    The diffusion of heat across the boundary between two insulating crystalline solids is controlled by its Kapitsa (thermal) resistance, which is determined at the microscopic level by the reflection and transmission of quantised lattice vibrations (i.e. phonons), and depends strongly on the crystallographic microstructure of the interface. However, our conceptualisation of phonon scattering by the interface relies heavily on analogies from wave optics and acoustics, and remains limited by the lack of computationally efficient methods  or quantifying the transmission and reflection of individual phonons, constraining our ability to analyse the theoretical connection between phonon scattering and interfacial microstructure. 

    In this talk, I discuss how these difficulties can be overcome by extending the Atomistic Green's Function method that is commonly used to study ballistic phonon transport. I first show how the Kapitsa resistance phenomenon can be treated as a scattering (S-matrix)  roblem within the familiar conceptual framework of conventional quantum  mechanics. This approach allows us to employ existing theoretical machinery, originally developed for studying quantum transport in open systems, as the basis for our extension of the Atomistic Green's Function (AGF) method.Our extension of the AGF method enables the precise calculation of transition amplitudes between phonon channels (i.e. the individual elements of the S-matrix) and yields insights into the dependence of the transmission and reflection  oefficients on interfacial microstructure as well as phonon frequency, momentum and polarisation. Other possible applications of our extended AGF approach include the lattice defect and edge scattering of phonons. To illustrate the utility of this method, we present some  imulation results and analysis, obtained using inputs from ab initio calculations, for the MoS2/WS2 interface and isotopically non-uniform graphene. The concepts and numerical techniques developed in our approach may be potentially useful for analogous scattering  roblems in other areas such as tight-binding models, photonics and acoustics.

  • 06Dec

    Goldsmiths 2

    Speaker: Bhasi Nair. All welcome.

    Starting: 1.15pm (25 mins + 5 mins questions)

  • 12Dec

    Howard Building, Downing College

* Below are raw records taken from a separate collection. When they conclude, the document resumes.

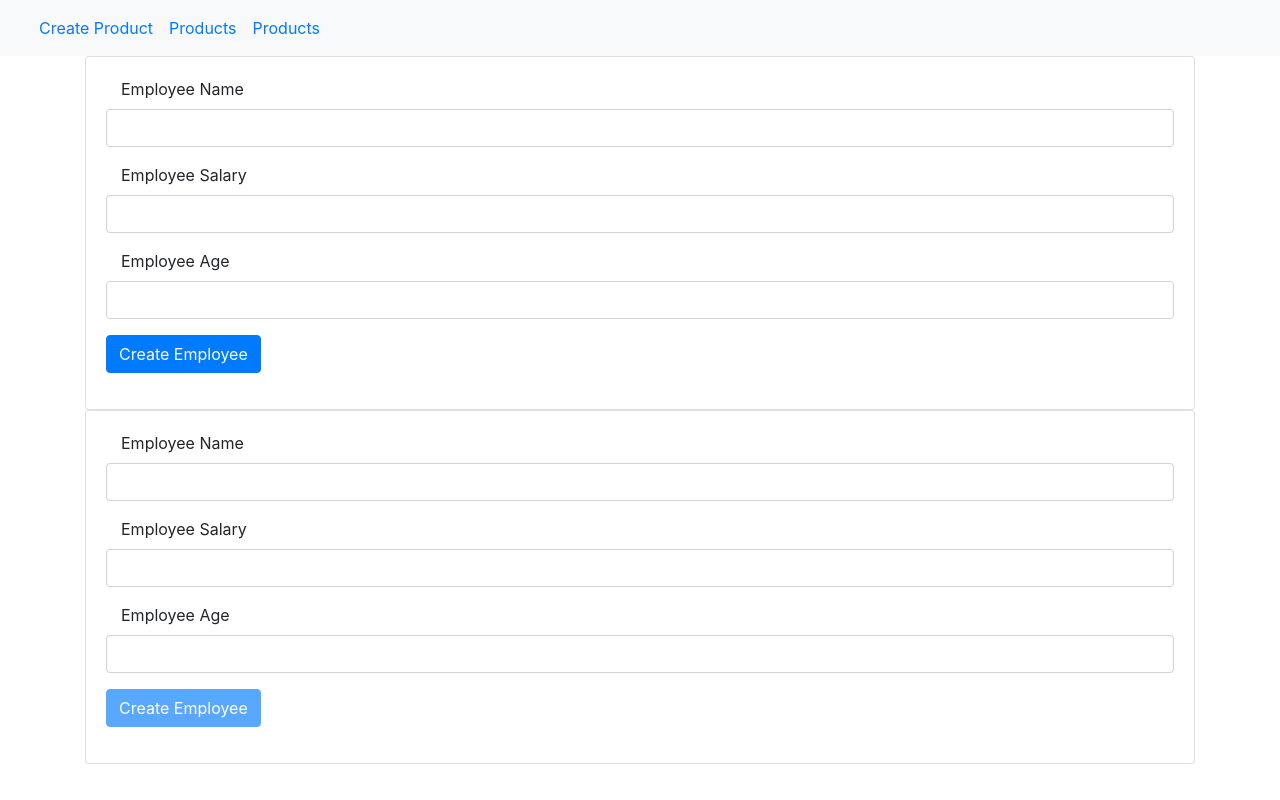
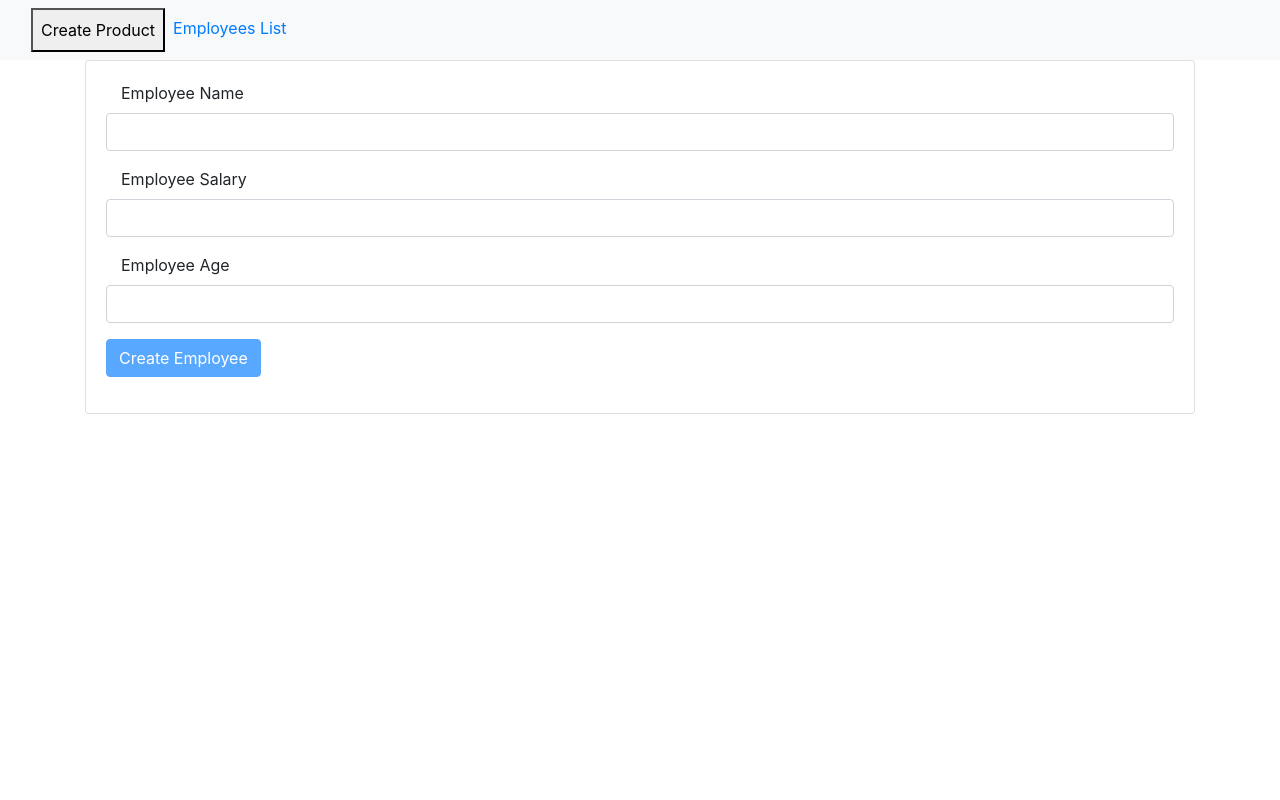
Before and after one commit to mangala333/CRUD, an Angular app: page /employee/create in a window 1280 px wide. Built offline with nearby package versions, Linux system fonts and the light colour scheme.

Commit message:
CRUD Application

```diff
--- a/package.json
+++ b/package.json
@@ -11,7 +11,6 @@
   },
   "private": true,
   "dependencies": {
-    "@angular/animations": "~8.1.2",
     "@angular/common": "~8.1.2",
     "@angular/compiler": "~8.1.2",
     "@angular/core": "~8.1.2",
--- a/src/app/app.component.html
+++ b/src/app/app.component.html
@@ -2,20 +2,15 @@
   <div class="container-fluid">
     <ul class="navbar-nav">
       <li class="nav-item">
-        <a routerLink="employee/create" class="nav-link" routerLinkActive="active">
+        <button routerLink="employee/create" class="nav-link" routerLinkActive="active">
           Create Product
-        </a>
+        </button>
       </li>
       <li class="nav-item">
         <a routerLink="employee/get" class="nav-link" routerLinkActive="active">
-          Products
+          Employees List
         </a>
       </li>
-      <li class="nav-item">
-          <a routerLink="employee/edit" class="nav-link" routerLinkActive="active">
-            Products
-          </a>
-        </li>
     </ul>
   </div>
 </nav>
--- a/src/app/app.module.ts
+++ b/src/app/app.module.ts
@@ -6,6 +6,7 @@ import { AppRoutingModule } from './app-routing.module';
 import { AppComponent } from './app.component';
 import { FormsModule } from '@angular/forms';
 import { ReactiveFormsModule } from '@angular/forms';
+// import { BrowserAnimationsModule } from '@angular/platform-browser/animations';
 import { HttpClientModule } from '@angular/common/http';
 import { EmployeeCreateComponent } from './employee-create/employee-create.component';
 import { EmployeesService } from './employees.service';
--- a/src/app/employee-create/employee-create.component.html
+++ b/src/app/employee-create/employee-create.component.html
@@ -1,27 +1,11 @@
+<!-- loader.component.html -->
+<!-- <div class="progress-loader" [hidden]="!loading">
+
+        <mat-progress-spinner [mode]="'indeterminate'">
+        </mat-progress-spinner>
+
+    </div> -->
 <div class="card">
-    <div class="card-body">
-      <form>
-        <div class="form-group">
-          <label class="col-md-4">Employee Name</label>
-          <input type="text" class="form-control" />
-        </div>
-        <div class="form-group">
-          <label class="col-md-4">Employee Salary </label>
-          <input type="text" class="form-control" />
-          <!-- <textarea class="form-control" rows = 7 cols = "5"></textarea> -->
-        </div>
-        <div class="form-group">
-          <label class="col-md-4">Employee Age</label>
-          <input type="number" class="form-control" />
-        </div>
-        <div class="form-group">
-          <button type="submit" class="btn btn-primary" (click)="createEmployee()">Create Employee</button>
-        </div>
-      </form>
-    </div>
-  </div>
-
-  <div class="card">
     <div class="card-body">
       <form [formGroup]="angForm" novalidate>
         <div class="form-group">
@@ -66,4 +50,4 @@
         </div>
       </form>
     </div>
-  </div>
+</div>
--- a/src/app/employee-create/employee-create.component.ts
+++ b/src/app/employee-create/employee-create.component.ts
@@ -8,7 +8,7 @@ import { EmployeesService } from '../employees.service';
   styleUrls: ['./employee-create.component.scss']
 })
 export class EmployeeCreateComponent implements OnInit {
-
+  loading: boolean = false;
   angForm: FormGroup;
   constructor(private fb: FormBuilder, private es: EmployeesService) {
     this.createForm();
@@ -26,7 +26,13 @@ export class EmployeeCreateComponent implements OnInit {
   }
 
   createEmployee(EmployeeName, EmployeeSalary, EmployeeAge){
-    this.es.createEmployee(EmployeeName, EmployeeSalary, EmployeeAge);
+    this.loading = true;
+    //this.es.createEmployee(EmployeeName, EmployeeSalary, EmployeeAge);
+    this.es.createEmployee(EmployeeName, EmployeeSalary, EmployeeAge).subscribe(
+        success => (alert("Created Successfully"),
+        this.angForm.reset(), this.loading = false),
+        error => alert(error)
+    );
   }
 
 }
--- a/src/app/employee-edit/employee-edit.component.ts
+++ b/src/app/employee-edit/employee-edit.component.ts
@@ -11,7 +11,7 @@ import { EmployeesService } from '../employees.service';
 export class EmployeeEditComponent implements OnInit {
   customerData: any;
   angForm: FormGroup;
-  constructor(private fb: FormBuilder, private route: ActivatedRoute, private es: EmployeesService) {
+  constructor(private fb: FormBuilder, private route: ActivatedRoute, private router: Router, private es: EmployeesService) {
     this.createForm();
   }
 
@@ -39,9 +39,9 @@ export class EmployeeEditComponent implements OnInit {
       "salary": EmployeeSalary,
       "age": EmployeeAge
     };
-    console.log('Emp data - '+ JSON.stringify(employeeData));
     this.es.updateEmployee(employeeData, EmployeeId).subscribe(resp => {
       alert('Updated Successfully');
+      this.router.navigate([`${'employee/get'}`]);
     });
   }
 
--- a/src/app/employee-list/employee-list.component.ts
+++ b/src/app/employee-list/employee-list.component.ts
@@ -2,7 +2,6 @@ import { Component, OnInit } from '@angular/core';
 import { EmployeesService } from '../employees.service';
 import { FormGroup, FormBuilder, Validators } from '@angular/forms';
 import { ActivatedRoute, Router } from '@angular/router';
-
 
 
 @Component({
@@ -14,12 +13,13 @@ export class EmployeeListComponent implements OnInit {
   employees;
   name; salary;
   age;
+
   constructor(private route: ActivatedRoute, private router: Router, private es: EmployeesService) { }
 
   ngOnInit() {
     this.es.getEmployee().subscribe(employees => {
       console.log('employees list - ' + JSON.stringify(employees));
-      this.employees = employees;
+      this.employees = employees.sort((a,b)=> b.id-a.id);
     });
   }
 
@@ -65,11 +65,4 @@ export class EmployeeListComponent implements OnInit {
     });
   }
 
-  getEmployee(){
-    this.es.getEmployee().subscribe(employees => {
-      console.log('employees list - ' + JSON.stringify(employees));
-      this.employees = employees;
-    });
-  }
-
 }
--- a/src/app/employees.service.ts
+++ b/src/app/employees.service.ts
@@ -22,8 +22,7 @@ export class EmployeesService {
       "age":EmployeeAge
     };
     console.log(obj);
-    return this.http.post(`${this.uri}/api/v1/create`, obj)
-        .subscribe(res => console.log('Done'));
+    return this.http.post(`${this.uri}/api/v1/create`, obj);
   }
 
   getEmployee() {
```
Also changed, not shown: src/app/app-routing.module.ts (+1 -8 lines), src/styles.scss (line endings or trailing spaces), 1 other file (tests, documents, lock files or other folders).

    Tickets cost £10 (this is a subsidised price thanks to many Department research groups) and will be available from the Servery. The number will be capped at 90, so it's advisable to buy early. Please retain the ticket - not only to get in, but also because purchase gives free entry to the Xmas raffle (which will be based on the ticket number).

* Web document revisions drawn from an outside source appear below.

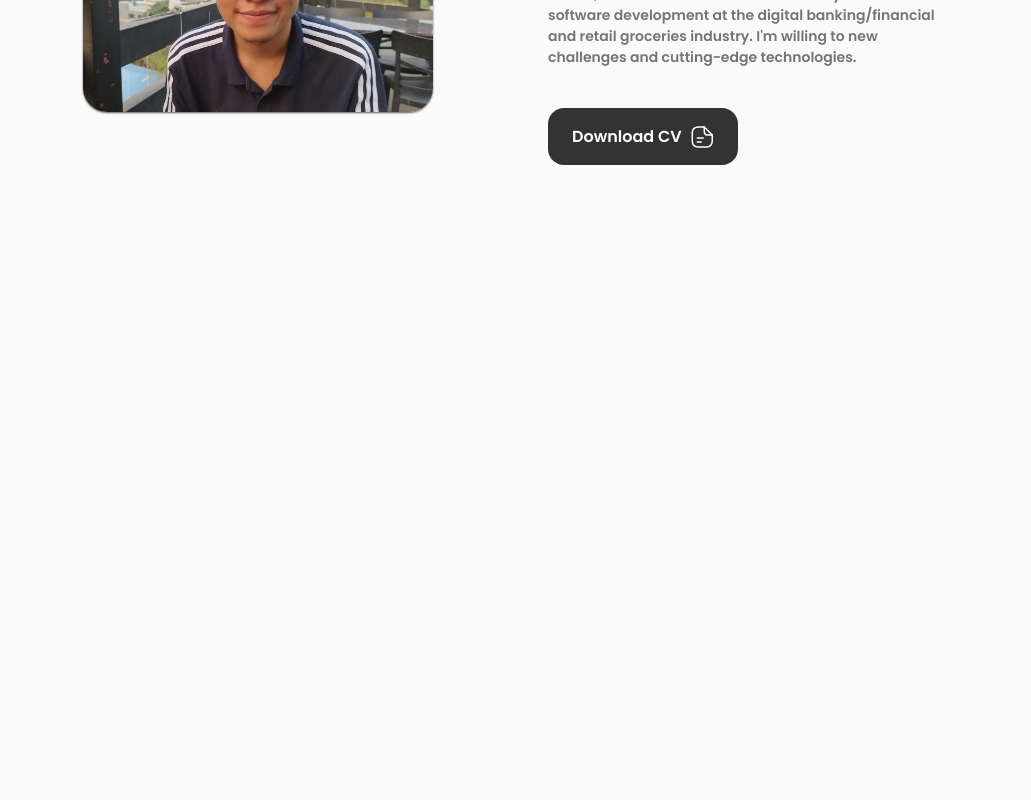
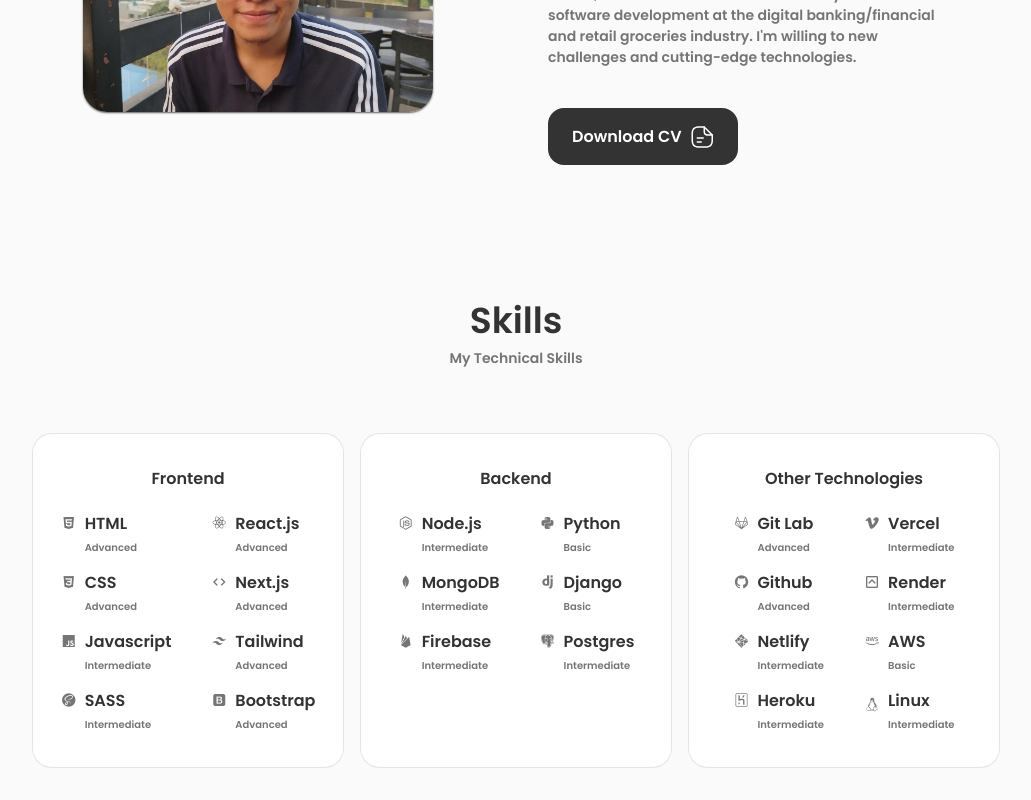
Before and after one commit to khunzinshine/khunzinshine.onrender, a React (Create React App) app: page / in a window 1280 px wide. Shown: the part 1233-2033 px from the top of the page, without its empty margins (124-1155 px from the left). Before the commit the page ends 1430 px from the top, so only its background shows below. Built offline with nearby package versions, Linux system fonts and the light colour scheme.

Commit message:
added Skills Section into App

```diff
--- a/src/App.js
+++ b/src/App.js
@@ -3,6 +3,7 @@
 import About from './components/about/About';
 import Header from './components/header/Header';
 import Home from './components/home/Home';
+import Skills from './components/skills/Skills';
 
 function App() {
   return (
@@ -11,6 +12,7 @@
       <main className='main'>
         <Home />
         <About />
+        <Skills />
       </main>
     </>
   );
```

    Music provided by Steve Watts (DJ) and Garance with her Jazz band, buffer meal, cash bar. Guests welcome.

  • 15Dec

    Goldsmiths 1

    Prof Mark Blamire would like to invite you all to the Departmental Meeting on Friday 15th December 2017 at 10am, in Goldsmiths’ Lecture Theatre 1. This is a meeting aimed primarily at Assistant and Support Staff. Dr Rachel Evans will give a presentation about her research.  Please come along and hear about the highlights of the year. 

  • 12Jun

    Pippard Lecture Theatre, Department of Physics, Cavendish Laboratory, JJ Thomson Avenue, Cambridge CB3 0HE

    The afternoon programme of talks begins at 1.45 (registration from 1.15 pm) at the Pippard Lecture Theatre, Department of Physics, Cavendish Laboratory, JJ Thomson Avenue, Cambridge CB3 0HE. The Forum includes the award of the Armourers & Brasiers’ Materials Science Venture Prize and the 20th Kelly Lecture.